Then choose “Crawl this URL and its direct links.” If you have some very important pages too that might not be connected to your homepage you could also submit them individually for re-crawling.

crawl this url

Step 16 – Resubmit disavow file under new Google Search Console site

If you had a disavow file before under you original GSC site you will want to resubmit this file under your new HTTPS GSC site. This is very important! If you miss this step you could do a lot of damage to your site.

So head over to the Google Disavow tool under your original GWT site (HTTP) and download your disavow file.

disavow domains

Then launch the disavow tool again under your new HTTPS site and resubmit your file.

disavow links
disavow domains

Step 17 – Submit HTTPS sitemaps to Bing Webmaster Tools

Then you need to re-submit your new HTTPS sitemap file to Bing Webmaster Tools. This is slightly different than GWT as you don’t have to create a new site. They simply need your new sitemap file and your good to go.
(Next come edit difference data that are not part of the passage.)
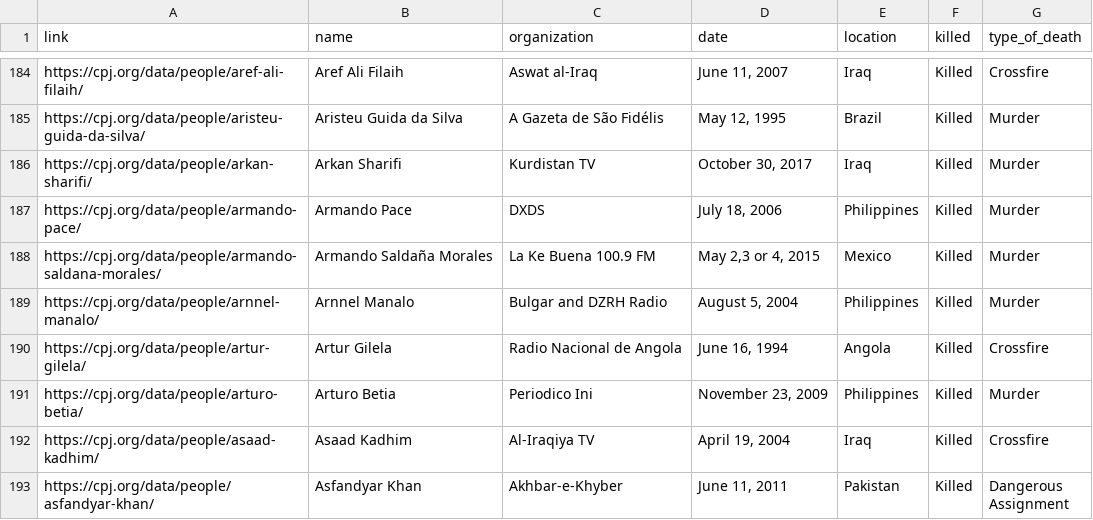
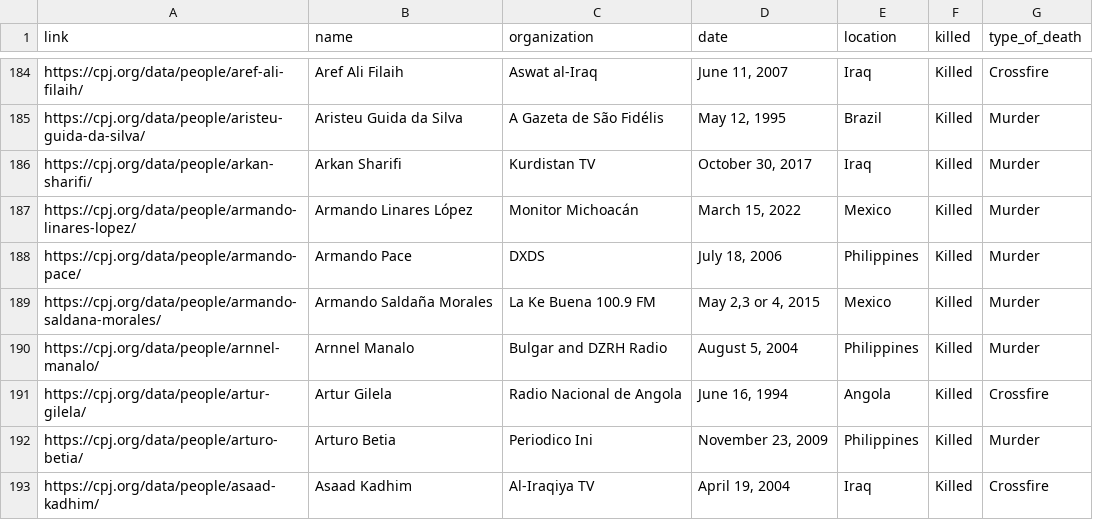
Before and after one commit to aadittambe/selenium-scraper, a CSV file: data.csv, drawn as a sheet; only a part is shown, gaps mark what is left out; the shorter side is filled out with more unchanged rows.

```diff
--- a/data.csv
+++ b/data.csv
@@ -186,2 +186,3 @@ https://cpj.org/data/people/aristeu-guida-da-silva/,Aristeu Guida da Silva,A Gaz
 https://cpj.org/data/people/arkan-sharifi/,Arkan Sharifi,Kurdistan TV,"October 30, 2017",Iraq,Killed,Murder,
+https://cpj.org/data/people/armando-linares-lopez/,Armando Linares López,Monitor Michoacán,"March 15, 2022",Mexico,Killed,Murder,
 https://cpj.org/data/people/armando-pace/,Armando Pace,DXDS,"July 18, 2006",Philippines,Killed,Murder,
```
bing webmaster tools https

Step 18 – Create new Yandex Webmaster Tools site

For Yandex, you do need to create another new site for the HTTPS version just like GWT. Feel free to follow this tutorial on “How to Submit Your Website to Yandex Webmaster Tools“.

Step 19 – Submit Sitemaps to new YWT site

You will then need to submit your new HTTPS sitemap file to your new YWT site.

yandex https

Step 20 – Update Google Analytics profile URL

Then you need to update your Google Analytics Website’s URL. So under your account click into Admin and then your property settings. Then flip the URL to the HTTPS version. This way you don’t lose any history and can pick up right where you left off. Also update your view as well.

https google analytics

Step 21 – Re-link Google Search Console site to analytics profile

Now you will want to re-link your Google Analytics profile with your new HTTPS Google Search Console site. To do this click into Admin under Google Analytics and then your property settings. Scroll to the bottom and click on “Edit” under Webmaster Tools Settings.

Google Search Console settings in GA
Google Search Console settings in GA

Then choose your site and hit Save. You will get a prompt about un-linking your old association (HTTP). Simply say OK.

`Link Google Search Console with Analytics
Link Google Search Console with Analytics

And that’s it folks! You have now successfully migrated your site to HTTPs. You will want to monitor Google Search Console for the next week or two to make sure everything starts indexing again in your new site. Also fix any crawl errors that come up right away.

Your new GWT site will most likely look like this after a few days and your old GSC site will drop off.

search queries

Step 22 – Re-associate YouTube channel website

If you have a YouTube channel you will want to re-associate your website with your new HTTPS version in GWT. Otherwise you will get errors with annotations and other things in YouTube complaining about the HTTPS link being invalid.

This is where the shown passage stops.